TASK BRIEF: All of the data below is to be returned unaltered.

----- SUPPLIED INFORMATION -----

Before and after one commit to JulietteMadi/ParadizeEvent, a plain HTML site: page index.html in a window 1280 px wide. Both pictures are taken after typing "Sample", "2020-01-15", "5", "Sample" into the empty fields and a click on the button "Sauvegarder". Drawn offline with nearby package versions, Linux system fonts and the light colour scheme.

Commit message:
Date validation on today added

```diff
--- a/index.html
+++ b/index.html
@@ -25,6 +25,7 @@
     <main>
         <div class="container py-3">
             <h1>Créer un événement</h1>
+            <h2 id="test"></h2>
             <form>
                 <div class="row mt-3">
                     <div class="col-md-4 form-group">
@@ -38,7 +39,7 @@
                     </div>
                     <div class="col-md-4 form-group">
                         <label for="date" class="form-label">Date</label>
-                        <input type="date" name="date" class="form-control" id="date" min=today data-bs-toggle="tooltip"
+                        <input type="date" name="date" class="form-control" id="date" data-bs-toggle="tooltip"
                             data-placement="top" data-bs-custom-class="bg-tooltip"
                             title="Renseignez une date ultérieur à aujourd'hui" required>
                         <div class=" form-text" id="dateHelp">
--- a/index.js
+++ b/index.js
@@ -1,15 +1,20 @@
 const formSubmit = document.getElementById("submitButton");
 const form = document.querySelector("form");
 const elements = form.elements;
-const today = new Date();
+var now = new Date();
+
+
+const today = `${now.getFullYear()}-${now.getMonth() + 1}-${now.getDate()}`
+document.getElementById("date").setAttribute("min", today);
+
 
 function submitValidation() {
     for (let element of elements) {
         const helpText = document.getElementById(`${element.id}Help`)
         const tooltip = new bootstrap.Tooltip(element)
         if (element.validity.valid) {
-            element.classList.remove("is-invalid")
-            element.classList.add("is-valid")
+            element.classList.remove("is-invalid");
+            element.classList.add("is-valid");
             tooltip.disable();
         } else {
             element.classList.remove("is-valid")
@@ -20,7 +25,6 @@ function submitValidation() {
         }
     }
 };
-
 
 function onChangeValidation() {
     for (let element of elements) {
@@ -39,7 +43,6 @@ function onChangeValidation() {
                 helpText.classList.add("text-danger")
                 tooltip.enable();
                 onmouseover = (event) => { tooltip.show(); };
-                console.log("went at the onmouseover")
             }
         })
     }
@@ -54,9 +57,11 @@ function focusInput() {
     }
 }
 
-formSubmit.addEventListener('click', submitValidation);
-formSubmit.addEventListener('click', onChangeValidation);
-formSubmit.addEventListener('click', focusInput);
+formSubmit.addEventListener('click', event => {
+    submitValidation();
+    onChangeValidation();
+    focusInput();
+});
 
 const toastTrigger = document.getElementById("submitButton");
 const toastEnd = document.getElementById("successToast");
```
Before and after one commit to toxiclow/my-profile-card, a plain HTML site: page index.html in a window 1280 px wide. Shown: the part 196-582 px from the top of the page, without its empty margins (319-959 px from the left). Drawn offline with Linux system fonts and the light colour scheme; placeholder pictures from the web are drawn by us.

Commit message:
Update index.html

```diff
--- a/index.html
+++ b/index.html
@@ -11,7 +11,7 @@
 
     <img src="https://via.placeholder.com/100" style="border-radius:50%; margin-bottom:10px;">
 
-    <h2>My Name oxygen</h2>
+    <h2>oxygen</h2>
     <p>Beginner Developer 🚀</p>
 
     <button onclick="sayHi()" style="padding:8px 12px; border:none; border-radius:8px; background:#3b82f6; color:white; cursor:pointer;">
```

-----

COMPLETED EXERCISE:
Before and after one commit to JulietteMadi/ParadizeEvent, a plain HTML site: page index.html in a window 1280 px wide. Both pictures are taken after typing "Sample", "2020-01-15", "5", "Sample" into the empty fields and a click on the button "Sauvegarder". Drawn offline with nearby package versions, Linux system fonts and the light colour scheme.

Commit message:
Date validation on today added

```diff
--- a/index.html
+++ b/index.html
@@ -25,6 +25,7 @@
     <main>
         <div class="container py-3">
             <h1>Créer un événement</h1>
+            <h2 id="test"></h2>
             <form>
                 <div class="row mt-3">
                     <div class="col-md-4 form-group">
@@ -38,7 +39,7 @@
                     </div>
                     <div class="col-md-4 form-group">
                         <label for="date" class="form-label">Date</label>
-                        <input type="date" name="date" class="form-control" id="date" min=today data-bs-toggle="tooltip"
+                        <input type="date" name="date" class="form-control" id="date" data-bs-toggle="tooltip"
                             data-placement="top" data-bs-custom-class="bg-tooltip"
                             title="Renseignez une date ultérieur à aujourd'hui" required>
                         <div class=" form-text" id="dateHelp">
--- a/index.js
+++ b/index.js
@@ -1,15 +1,20 @@
 const formSubmit = document.getElementById("submitButton");
 const form = document.querySelector("form");
 const elements = form.elements;
-const today = new Date();
+var now = new Date();
+
+
+const today = `${now.getFullYear()}-${now.getMonth() + 1}-${now.getDate()}`
+document.getElementById("date").setAttribute("min", today);
+
 
 function submitValidation() {
     for (let element of elements) {
         const helpText = document.getElementById(`${element.id}Help`)
         const tooltip = new bootstrap.Tooltip(element)
         if (element.validity.valid) {
-            element.classList.remove("is-invalid")
-            element.classList.add("is-valid")
+            element.classList.remove("is-invalid");
+            element.classList.add("is-valid");
             tooltip.disable();
         } else {
             element.classList.remove("is-valid")
@@ -20,7 +25,6 @@ function submitValidation() {
         }
     }
 };
-
 
 function onChangeValidation() {
     for (let element of elements) {
@@ -39,7 +43,6 @@ function onChangeValidation() {
                 helpText.classList.add("text-danger")
                 tooltip.enable();
                 onmouseover = (event) => { tooltip.show(); };
-                console.log("went at the onmouseover")
             }
         })
     }
@@ -54,9 +57,11 @@ function focusInput() {
     }
 }
 
-formSubmit.addEventListener('click', submitValidation);
-formSubmit.addEventListener('click', onChangeValidation);
-formSubmit.addEventListener('click', focusInput);
+formSubmit.addEventListener('click', event => {
+    submitValidation();
+    onChangeValidation();
+    focusInput();
+});
 
 const toastTrigger = document.getElementById("submitButton");
 const toastEnd = document.getElementById("successToast");
```
Before and after one commit to toxiclow/my-profile-card, a plain HTML site: page index.html in a window 1280 px wide. Shown: the part 196-582 px from the top of the page, without its empty margins (319-959 px from the left). Drawn offline with Linux system fonts and the light colour scheme; placeholder pictures from the web are drawn by us.

Commit message:
Update index.html

```diff
--- a/index.html
+++ b/index.html
@@ -11,7 +11,7 @@
 
     <img src="https://via.placeholder.com/100" style="border-radius:50%; margin-bottom:10px;">
 
-    <h2>My Name oxygen</h2>
+    <h2>oxygen</h2>
     <p>Beginner Developer 🚀</p>
 
     <button onclick="sayHi()" style="padding:8px 12px; border:none; border-radius:8px; background:#3b82f6; color:white; cursor:pointer;">
```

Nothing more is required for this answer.